I make my coiled vessels with a coil and pinch method, usually starting out with a disk of clay to which I add coils one at a time, smearing the new soft coil into the drier, stiffer, most recent addition. I use a banding wheel in order to make the pinching, scraping and paddling consistent around the pot and achieve a more or less circular cross-section. It is a slow, rhythmic process that involves many individual movements of the thumbs and fingers to securely attach each coil and form the wall of the pot. I never spin the banding wheel to approximate a throwing type of pressure on the clay. The wheel revolves slowly as a result of the pinching or paddling. At the widest circumference of the piece in the photo there are around eighty thumb smears on the clay coil on the inside, as many on the outside, and as many pinches with both hands to thin and compress the coil and to extend it upwards and inwards or outwards, depending on the shape. When the coil is attached and thinned out, it adds two or three inches to the height of the wall. Then I use a serrated scraper to level the high places and work toward a more or less continuous surface (this usually involves another two or three times around the pot) and finally a paddle to further thin, extend, and shape the wall. The result is different from achieving a similar form by throwing on the wheel, where the clay is squeezed through the hands in a more or less horizontal direction with more speed and a more constant relationship to the central axis. Even though I am basically working toward a symmetrical and round form, the slow, hand methods result in a slightly out-of-round shape.
This process is perhaps less efficient than some of the traditional methods that use large coils and the palms or knuckles of the hands to smear the new coil into the existing wall, or using a paddle with an anvil on the inside to thin, compress and shape, but it is a method I developed while making some non-round, sculptural work several years ago. It allowed me to move the shape of the wall in any direction I wanted to as the form was being built and it also seemed to work well technically, in terms of having few problems with coil separation or other types of cracking.

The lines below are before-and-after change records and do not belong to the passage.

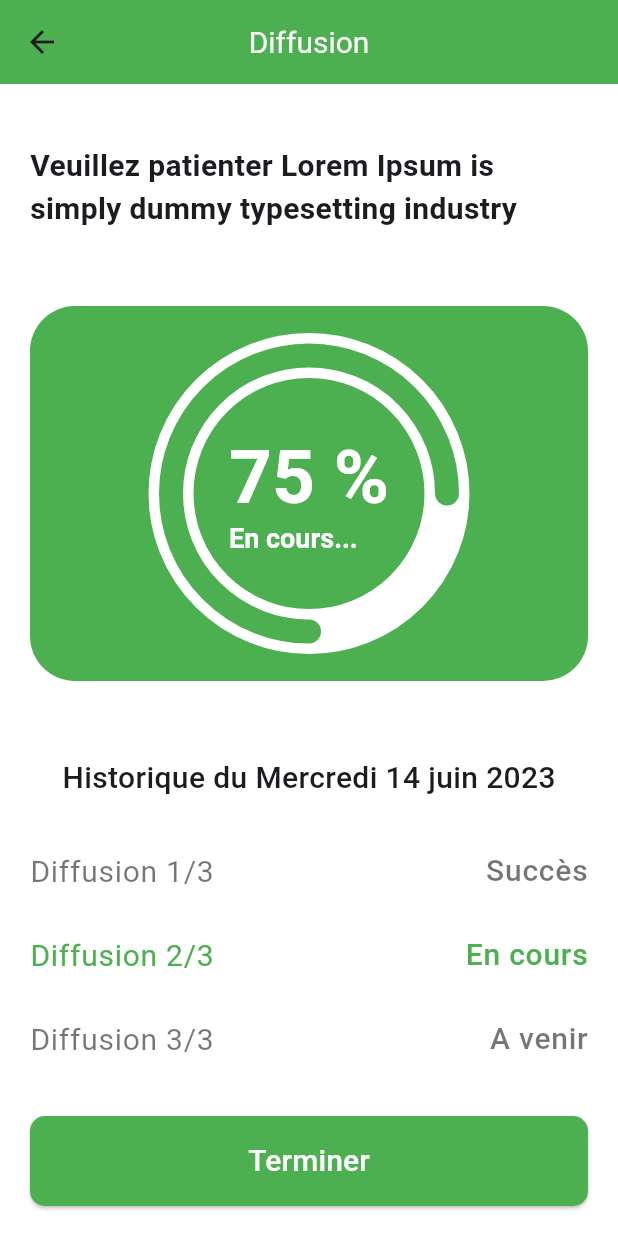
After one commit to andersonandys/alpha_v1, a Flutter app: the DashboardScreen screen opened directly, after a tap on "Emettre un Feedback", on a phone screen of 412 x 824 dp. The commit adds this screen. Run offline on Flutter 3.47's test engine with Material 2 defaults, Android fonts, the phone set to English and light mode, and no system bars; drawn by our look-alikes of percent_indicator; our stand-ins replace cloud_firestore, firebase_auth, firebase_core, flutter_onboarding_slider, rounded_loading_button, validators; missing offline and left inert: ficonsax; accounts and stored records are empty.

Commit message:
add Daffusion page commit

```diff
--- a/lib/screen/dashboard_screen.dart
+++ b/lib/screen/dashboard_screen.dart
@@ -1,3 +1,4 @@
+import 'package:alpha/screen/diffusion_screen.dart';
 import 'package:flutter/material.dart';
 
 class DashboardScreen extends StatefulWidget {
@@ -16,12 +17,12 @@ class _DashboardScreenState extends State<DashboardScreen> {
   Widget build(BuildContext context) {
     return Scaffold(
       appBar: AppBar(
-        title: const Text(
+        title: Text(
           'Tableau de bord',
           style: TextStyle(
             fontSize: 25,
             fontWeight: FontWeight.bold,
-            color: Colors.teal,
+            color: Colors.black.withBlue(30),
           ),
         ),
         centerTitle: true,
@@ -43,11 +44,11 @@ class _DashboardScreenState extends State<DashboardScreen> {
                   3,
                   (index) => Container(
                     padding: const EdgeInsets.all(25),
-                    margin: const EdgeInsets.only(bottom: 5),
+                    margin: const EdgeInsets.only(bottom: 5, left: 10),
                     alignment: Alignment.center,
                     width: double.infinity,
                     decoration: BoxDecoration(
-                      color: Colors.teal,
+                      color: Colors.black.withBlue(30),
                       borderRadius: BorderRadius.circular(20),
                     ),
                     child: const Text(
@@ -72,7 +73,9 @@ class _DashboardScreenState extends State<DashboardScreen> {
                   height: 10,
                   width: _currentIndex == index ? 20 : 10,
                   decoration: BoxDecoration(
-                    color: _currentIndex == index ? Colors.teal : Colors.grey,
+                    color: _currentIndex == index
+                        ? Colors.black.withBlue(30)
+                        : Colors.grey,
                     borderRadius: BorderRadius.circular(5),
                   ),
                 ),
@@ -127,7 +130,7 @@ class _DashboardScreenState extends State<DashboardScreen> {
               width: double.infinity,
               padding: const EdgeInsets.all(15),
               decoration: BoxDecoration(
-                color: Colors.teal,
+                color: Colors.black.withBlue(30),
                 borderRadius: BorderRadius.circular(20),
               ),
               child: Row(
@@ -145,14 +148,23 @@ class _DashboardScreenState extends State<DashboardScreen> {
                     ),
                   ),
                   const SizedBox(width: 25),
-                  const Text(
+                  TextButton(
+                      onPressed: () {
+                        Navigator.push(
+                            context,
+                            MaterialPageRoute(
+                              builder: (BuildContext context) =>
+                                  const DiffusionScreen(),
+                            ));
+                      },
+                      child: const Text(
                         "Emettre un Feedback",
                         style: TextStyle(
                           fontSize: 22,
                           color: Colors.white,
                           fontWeight: FontWeight.bold,
                         ),
-                  ),
+                      )),
                 ],
               ),
             ),
--- /dev/null
+++ b/lib/screen/diffusion_screen.dart
@@ -0,0 +1,158 @@
+import 'package:flutter/material.dart';
+import 'package:percent_indicator/circular_percent_indicator.dart';
+
+class DiffusionScreen extends StatefulWidget {
+  const DiffusionScreen({Key? key}) : super(key: key);
+
+  @override
+  _DiffusionScreenState createState() => _DiffusionScreenState();
+}
+
+class _DiffusionScreenState extends State<DiffusionScreen> {
+  @override
+  Widget build(BuildContext context) {
+    return Scaffold(
+      backgroundColor: Colors.white,
+      appBar: AppBar(
+        backgroundColor: Colors.green,
+        title: const Text(
+          'Diffusion',
+          style: TextStyle(color: Colors.white, fontSize: 20),
+        ),
+        centerTitle: true,
+      ),
+      body: Container(
+        padding: const EdgeInsets.all(20),
+        child: Column(
+          mainAxisAlignment: MainAxisAlignment.start,
+          crossAxisAlignment: CrossAxisAlignment.start,
+          children: <Widget>[
+            Expanded(
+                child: Column(
+              children: <Widget>[
+                const SizedBox(
+                  height: 20,
+                ),
+                const Text(
+                  "Veuillez patienter Lorem Ipsum is simply dummy typesetting industry",
+                  style: TextStyle(fontSize: 20, fontWeight: FontWeight.w600),
+                ),
+                const SizedBox(
+                  height: 50,
+                ),
+                Container(
+                  height: 250,
+                  width: MediaQuery.of(context).size.width,
+                  decoration: BoxDecoration(
+                      color: Colors.green,
+                      borderRadius: BorderRadius.circular(30)),
+                  child: CircularPercentIndicator(
+                    backgroundWidth: 30,
+                    startAngle: 180,
+                    radius: 100.0,
+                    lineWidth: 16.0,
+                    animation: true,
+                    percent: 0.75,
+                    center: RichText(
+                      text: const TextSpan(
+                        style: TextStyle(
+                          fontSize: 16.0,
+                          color: Colors.black,
+                        ),
+                        children: [
+                          TextSpan(
+                            text: '75 %\n',
+                            style: TextStyle(
+                                fontWeight: FontWeight.bold,
+                                fontSize: 50,
+                                color: Colors.white),
+                          ),
+                          TextSpan(
+                              text: 'En cours...',
+                              style: TextStyle(
+                                  fontWeight: FontWeight.bold,
+                                  fontSize: 18,
+                                  color: Colors.white)),
+                        ],
+                      ),
+                    ),
+                    circularStrokeCap: CircularStrokeCap.round,
+                    progressColor: Colors.green,
+                    backgroundColor: Colors.white,
+                  ),
+                ),
+                const SizedBox(
+                  height: 50,
+                ),
+                const Text(
+                  'Historique du Mercredi 14 juin 2023',
+                  style: TextStyle(fontSize: 20, fontWeight: FontWeight.w500),
+                ),
+                const SizedBox(
+                  height: 20,
+                ),
+                const ListTile(
+                  contentPadding: EdgeInsets.all(0),
+                  title: Text(
+                    'Diffusion 1/3',
+                    style: TextStyle(fontSize: 20, color: Colors.black54),
+                  ),
+                  trailing: Text(
+                    'Succès',
+                    style: TextStyle(fontSize: 20, color: Colors.black54),
+                  ),
+                ),
+                const ListTile(
+                  contentPadding: EdgeInsets.all(0),
+                  title: Text(
+                    'Diffusion 2/3',
+                    style: TextStyle(fontSize: 20, color: Colors.green),
+                  ),
+                  trailing: Text(
+                    'En cours',
+                    style: TextStyle(fontSize: 20, color: Colors.green),
+                  ),
+                ),
+                const ListTile(
+                  contentPadding: EdgeInsets.all(0),
+                  title: Text(
+                    'Diffusion 3/3',
+                    style: TextStyle(fontSize: 20, color: Colors.black54),
+                  ),
+                  trailing: Text(
+                    "A venir",
+                    style: TextStyle(fontSize: 20, color: Colors.black54),
+                  ),
+                )
+              ],
+            )),
+            ElevatedButton(
+              onPressed: () {
+                // Action pour le bouton d'inscription
+                // Navigator.push(
+                //   context,
+                //   MaterialPageRoute(
+                //     builder: (context) => const RegisterScreen(),
+                //   ),
+                // );
+              },
+              style: ElevatedButton.styleFrom(
+                foregroundColor: Colors.white,
+                backgroundColor: Colors.green, // Texte en blanc
+                minimumSize:
+                    const Size(double.infinity, 60), // Hauteur du bouton
+                shape: RoundedRectangleBorder(
+                  borderRadius: BorderRadius.circular(10), // Rayon de 10
+                ),
+              ),
+              child: const Text(
+                "Terminer",
+                style: TextStyle(fontSize: 20),
+              ),
+            ),
+          ],
+        ),
+      ),
+    );
+  }
+}
--- a/lib/screen/fogetmdp_screen.dart
+++ b/lib/screen/fogetmdp_screen.dart
@@ -26,14 +26,14 @@ class _ForgetPasswordScreenState extends State<ForgetPasswordScreen> {
               height: 20,
             ),
             const Text(
-              'Reinitialisation mot de passe',
+              'Réinitialisation mot de passe',
               style: TextStyle(fontSize: 20, fontWeight: FontWeight.bold),
             ),
             const SizedBox(
               height: 20,
             ),
             const Text(
-              "Entrer votre adresse mail pour que nous puissions vous envoyer un lien pour restaurer votre mot de pass",
+              "Entrer votre adresse mail pour que nous puissions vous envoyer un lien pour restaurer votre mot de passe",
               style: TextStyle(
                 fontSize: 16,
               ),
--- a/pubspec.yaml
+++ b/pubspec.yaml
@@ -43,6 +43,7 @@ dependencies:
   rounded_loading_button: ^2.1.0
   validators: ^3.0.0
   cloud_firestore: ^4.8.1
+  percent_indicator: ^4.2.3
 
 dev_dependencies:
   flutter_test:
```
Also changed, not shown: pubspec.lock. Lines whose indentation alone changed are shown as unchanged.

As you can see in this image, four coils have been added so far. The challenge at the beginning, besides getting the shape you want, is to not add too much clay before the existing wall can support it. In a piece like this, I usually am able to add two coils to the bottom slab and pinch them up and outwards to the point where they are thin enough. The clay then has to dry enough to support more clay, so from then on, I am adding one coil at a time and letting it dry enough for the next one. In the above image I am gently paddling the last coil to get the shape I want.